The Islamic New Year, also known as Ras as-Sanah al-Hijriyah, marks the beginning of the Islamic lunar calendar. It falls on the first day of the month of Muharram. The year 2019 in the Islamic calendar will begin on August 31st.
2. Mawlid al-Nabi (Birthday of Prophet Muhammad)
The celebration of the birth of the Prophet Muhammad, peace be upon him, will take place on November 10th, 2019. This day is marked with special prayers and gatherings, where Muslims reflect on the life and teachings of the Prophet.
3. Laylat al-Bara’a (Night of Forgiveness)

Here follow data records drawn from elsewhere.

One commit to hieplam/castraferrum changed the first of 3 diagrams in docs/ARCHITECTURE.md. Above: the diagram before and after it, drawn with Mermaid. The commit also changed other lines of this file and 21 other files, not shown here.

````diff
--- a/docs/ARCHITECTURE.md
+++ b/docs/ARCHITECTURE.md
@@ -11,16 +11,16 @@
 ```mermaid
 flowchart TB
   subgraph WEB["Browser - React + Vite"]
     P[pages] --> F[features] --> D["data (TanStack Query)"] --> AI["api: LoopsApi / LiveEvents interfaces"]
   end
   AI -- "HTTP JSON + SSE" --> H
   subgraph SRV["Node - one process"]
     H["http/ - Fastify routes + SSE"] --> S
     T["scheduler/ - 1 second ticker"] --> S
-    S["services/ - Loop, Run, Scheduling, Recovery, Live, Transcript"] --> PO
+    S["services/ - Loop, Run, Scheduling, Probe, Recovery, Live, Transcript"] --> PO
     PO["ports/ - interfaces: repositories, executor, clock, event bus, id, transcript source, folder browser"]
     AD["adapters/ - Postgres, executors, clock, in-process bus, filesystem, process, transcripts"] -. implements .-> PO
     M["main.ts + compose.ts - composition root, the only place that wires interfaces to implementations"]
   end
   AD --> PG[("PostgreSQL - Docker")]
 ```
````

Laylat al-Bara’a is a night of forgiveness and blessings, observed in the month of Sha’ban. It is believed that during this night, Allah forgives the sins of the believers. Muslims engage in prayers and seek forgiveness for themselves and their loved ones on this night, which will be on April 20th, 2019.
In the year 2019, Ramadan is expected to begin on the evening of May 5th and end on the evening of June 4th. This month of fasting signifies inner reflection, self-discipline, and a deepening of one’s faith. Muslims practice fasting from dawn till dusk and engage in increased acts of worship.

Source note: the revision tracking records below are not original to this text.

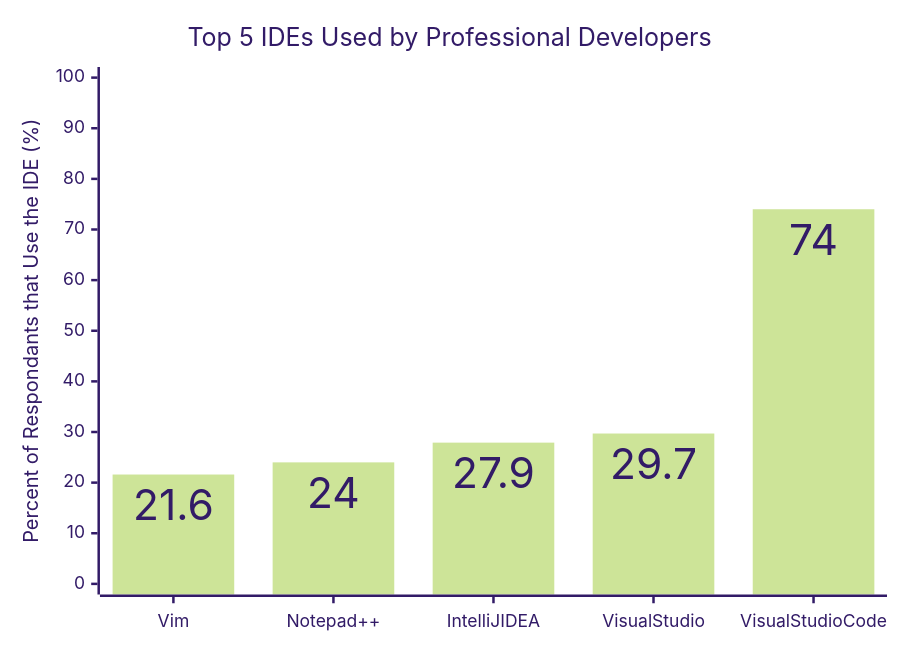
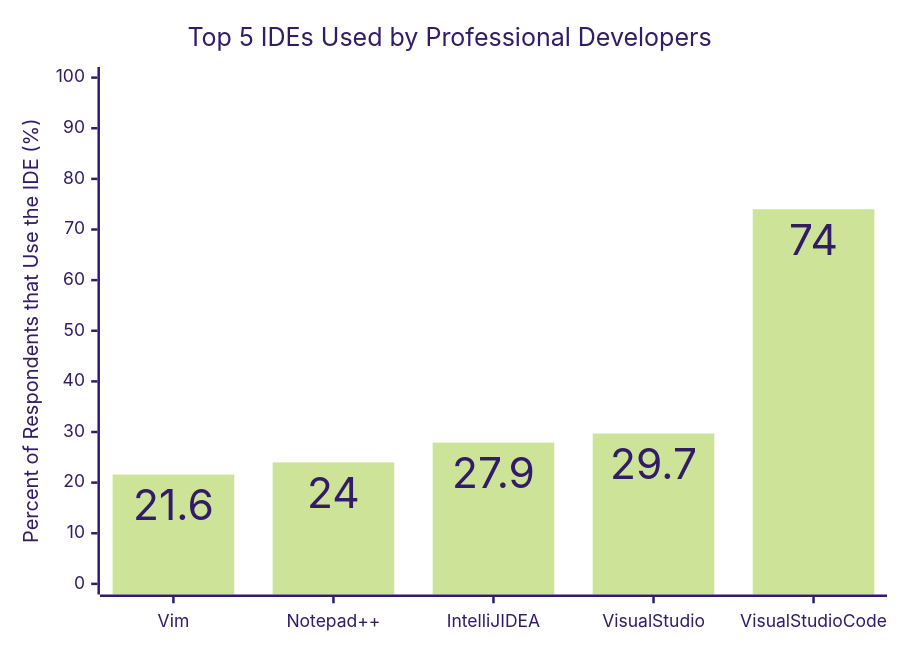
One commit to DOI-USGS/cdi-software-tutorials-2025 changed the diagram in ide-git-integration/popular-ides.md. Above: the diagram before and after it, drawn with Mermaid (forest theme). The commit also changed other lines of this file, not shown here.

````diff
--- a/ide-git-integration/popular-ides.md
+++ b/ide-git-integration/popular-ides.md
@@ -16,14 +16,14 @@
 ```mermaid
 ---
 config:
     xyChart:
         showDataLabel: true
         showLabel: true
 ---
 
 xychart-beta
     title "Top 5 IDEs Used by Professional Developers"
     x-axis [Vim, Notepad++, IntelliJ IDEA, Visual Studio, Visual Studio Code]
-    y-axis "Percent of Respondants that Use the IDE  (%)" 0 --> 100
+    y-axis "Percent of Respondents that Use the IDE  (%)" 0 --> 100
     bar [21.6, 24, 27.9, 29.7, 74]
 ```
````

5. Eid al-Fitr
Eid al-Fitr, the joyous festival that marks the end of Ramadan, is anticipated to be celebrated on June 5th, 2019. Muslims gather for prayers, feasts, and the exchange of gifts, spreading love and joy in their communities.

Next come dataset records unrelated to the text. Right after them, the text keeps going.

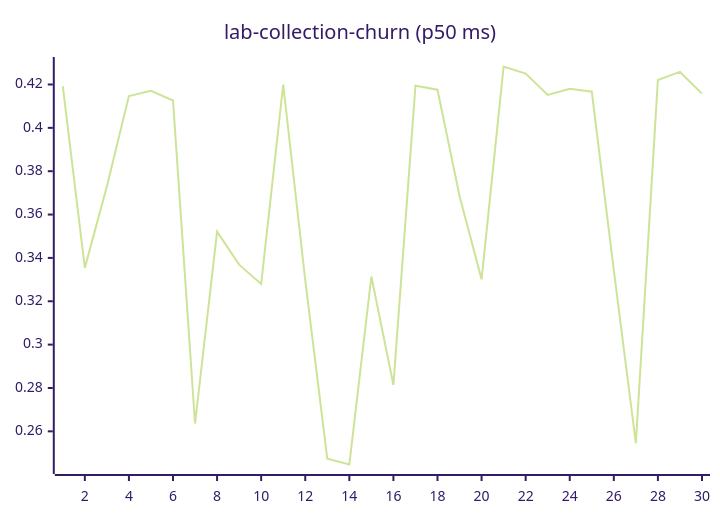
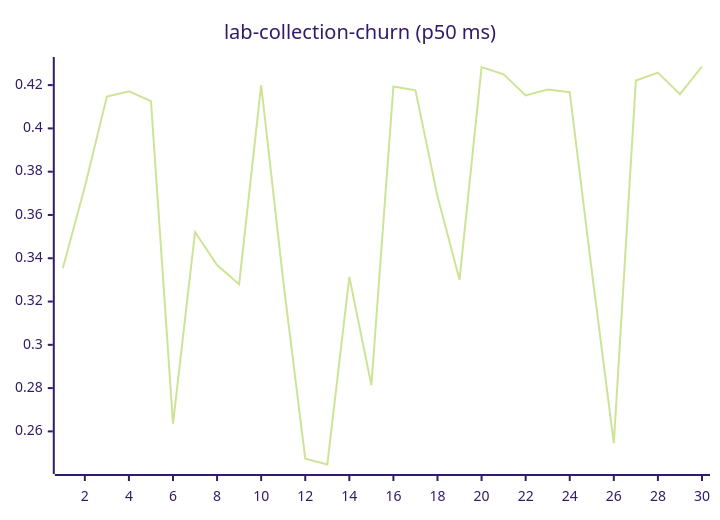
Diagram 11 of 27 in README.md (josha/Facet), drawn with Mermaid (forest theme) before and after one commit. The commit also changed other lines of this file and 2 other files, not shown here.

````diff
--- a/README.md
+++ b/README.md
@@ -133,6 +133,6 @@
 ```mermaid
 xychart-beta
     title "lab-collection-churn (p50 ms)"
     x-axis 1 --> 30
-    line [0.4192, 0.3354, 0.3730, 0.4147, 0.4171, 0.4126, 0.2636, 0.3521, 0.3369, 0.3280, 0.4200, 0.3297, 0.2474, 0.2447, 0.3314, 0.2814, 0.4194, 0.4176, 0.3686, 0.3301, 0.4283, 0.4250, 0.4152, 0.4180, 0.4167, 0.3342, 0.2545, 0.4221, 0.4258, 0.4158]
+    line [0.3354, 0.3730, 0.4147, 0.4171, 0.4126, 0.2636, 0.3521, 0.3369, 0.3280, 0.4200, 0.3297, 0.2474, 0.2447, 0.3314, 0.2814, 0.4194, 0.4176, 0.3686, 0.3301, 0.4283, 0.4250, 0.4152, 0.4180, 0.4167, 0.3342, 0.2545, 0.4221, 0.4258, 0.4158, 0.4286]
 ```
````
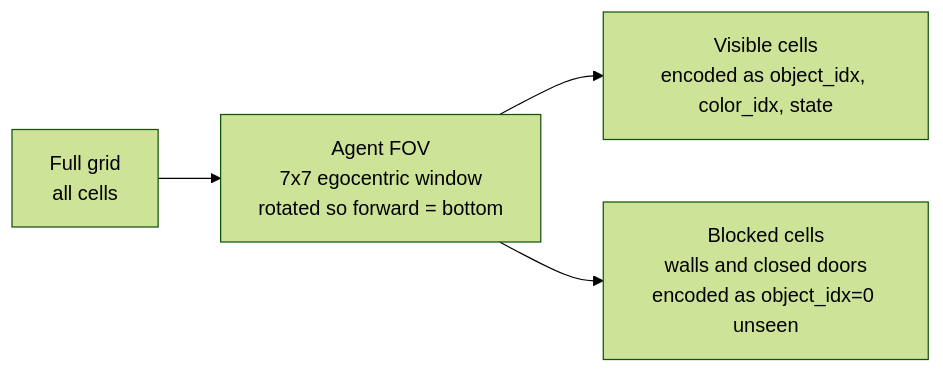
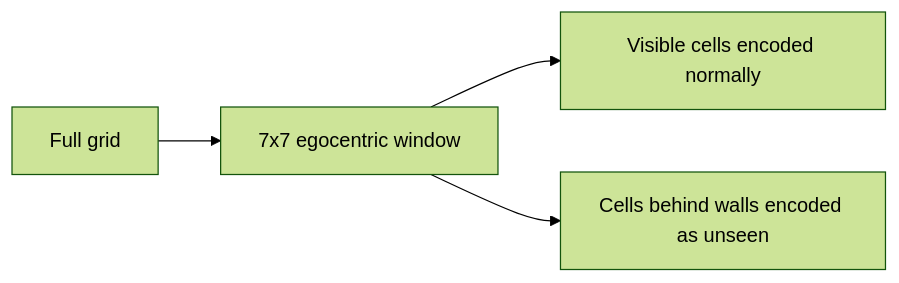
The fifth of 6 diagrams in docs/content/architecture.md (alexandermfisher/minigrid), drawn with Mermaid (forest theme) before and after one commit. The commit also changed other lines of this file, not shown here.

First line of the commit message:
Simplify Mermaid labels to single lines to fix rendering

````diff
--- a/docs/content/architecture.md
+++ b/docs/content/architecture.md
@@ -156,11 +121,6 @@
 ```{mermaid}
 flowchart LR
-    GRID["Full grid<br/>all cells"]
-    FOV["Agent FOV<br/>7x7 egocentric window<br/>rotated so forward = bottom"]
-    VISIBLE["Visible cells<br/>encoded as object_idx, color_idx, state"]
-    HIDDEN["Blocked cells<br/>walls and closed doors<br/>encoded as object_idx=0 unseen"]
-
-    GRID --> FOV
-    FOV --> VISIBLE
-    FOV --> HIDDEN
+    GRID[Full grid] --> FOV[7x7 egocentric window]
+    FOV --> VIS[Visible cells encoded normally]
+    FOV --> HID[Cells behind walls encoded as unseen]
 ```
````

In 2019, Hajj is expected to take place from August 9th to August 14th. Muslim pilgrims from all corners of the world will gather in Mecca to perform the rituals of Hajj, symbolizing unity and submission to Allah.
Frequently Asked Questions
Q: What is the significance of the Islamic calendar?
A: The Islamic calendar holds great significance in the lives of Muslims, as it determines the dates of religious observances, festivals, and events. It symbolizes the connection between Muslims worldwide and reminds them of their religious obligations and commemorations.
Q: Why does the Islamic calendar differ from the Gregorian calendar?
A: The Islamic calendar is based on the lunar cycle, while the Gregorian calendar follows the solar cycle. The Hijri calendar consists of twelve lunar months, which are shorter than the months in the Gregorian calendar. As a result, the dates of Islamic events shift each year in relation to the Gregorian calendar.
Q: How are the new moon sightings determined?
A: The new moon sightings are determined by Islamic scholars and local moon sighting committees. These committees keep an eye out for the sighting of the new moon each month, and once it is confirmed, the new month officially begins.
Q: How can I keep track of Islamic dates and festivals?
A: There are various Islamic calendars available, both in print and online, which provide the dates of Islamic events and festivals. You can also refer to local Islamic centers or websites for accurate Islamic dates in your region.
Q: Are all Muslims required to observe the same dates and festivals?
A: Some dates, such as the beginning of Ramadan and Eid al-Fitr, are observed globally by Muslims. However, other festivals and dates may vary depending on cultural and regional practices. It’s important to follow the guidelines established by the local Islamic authorities in your area.
Q: Can non-Muslims participate in Islamic festivals?
A: Islamic festivals are primarily celebrated by Muslims; however, non-Muslims are often welcome to attend and learn about the traditions and customs. It’s always best to seek permission and guidance from the hosting community or Islamic center before participating.
Q: Can the Islamic calendar be used for business or administrative purposes?
A: While the Islamic calendar is predominantly used for religious purposes, it can also be utilized for administrative and business purposes in Muslim-majority countries. However, most countries that use the Islamic calendar follow dual dating systems to accommodate international conventions.
The Islamic calendar serves as a unifying force among Muslims worldwide, enabling them to come together in observing dates that hold immense spiritual and cultural significance. By familiarizing ourselves with the Islamic calendar and the dates of upcoming festivals, we can gain a deeper understanding of our faith and the global Muslim community.
As we enter the year 2019 in the Islamic calendar, let us embrace the dates and festivals that lie ahead with love, unity, and a renewed commitment to our faith.